# What you will do
Would you reproduce each line below exactly, leaving every picture out?
_ _ _
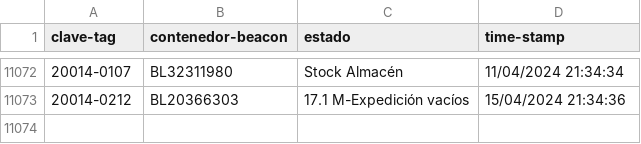
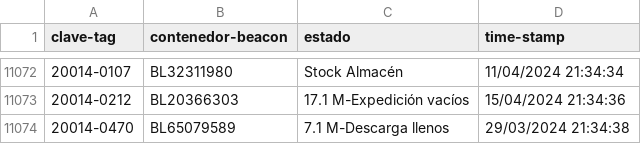
Before and after one commit to JavierNavaridasM/SmartContainerAUTO, a CSV file: DatosBLEAzure.csv, drawn as a sheet; only a part is shown, gaps mark what is left out.

```diff
--- a/DatosBLEAzure.csv
+++ b/DatosBLEAzure.csv
@@ -11073 +11073,2 @@ clave-tag,contenedor-beacon,estado,time-stamp
 20014-0212,BL20366303,17.1 M-Expedición vacíos,15/04/2024 21:34:36
+20014-0470,BL65079589,7.1 M-Descarga llenos,29/03/2024 21:34:38
```
Also changed, not shown: 1 other file.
_ _ _
# Task response
Before and after one commit to JavierNavaridasM/SmartContainerAUTO, a CSV file: DatosBLEAzure.csv, drawn as a sheet; only a part is shown, gaps mark what is left out.

```diff
--- a/DatosBLEAzure.csv
+++ b/DatosBLEAzure.csv
@@ -11073 +11073,2 @@ clave-tag,contenedor-beacon,estado,time-stamp
 20014-0212,BL20366303,17.1 M-Expedición vacíos,15/04/2024 21:34:36
+20014-0470,BL65079589,7.1 M-Descarga llenos,29/03/2024 21:34:38
```
Also changed, not shown: 1 other file.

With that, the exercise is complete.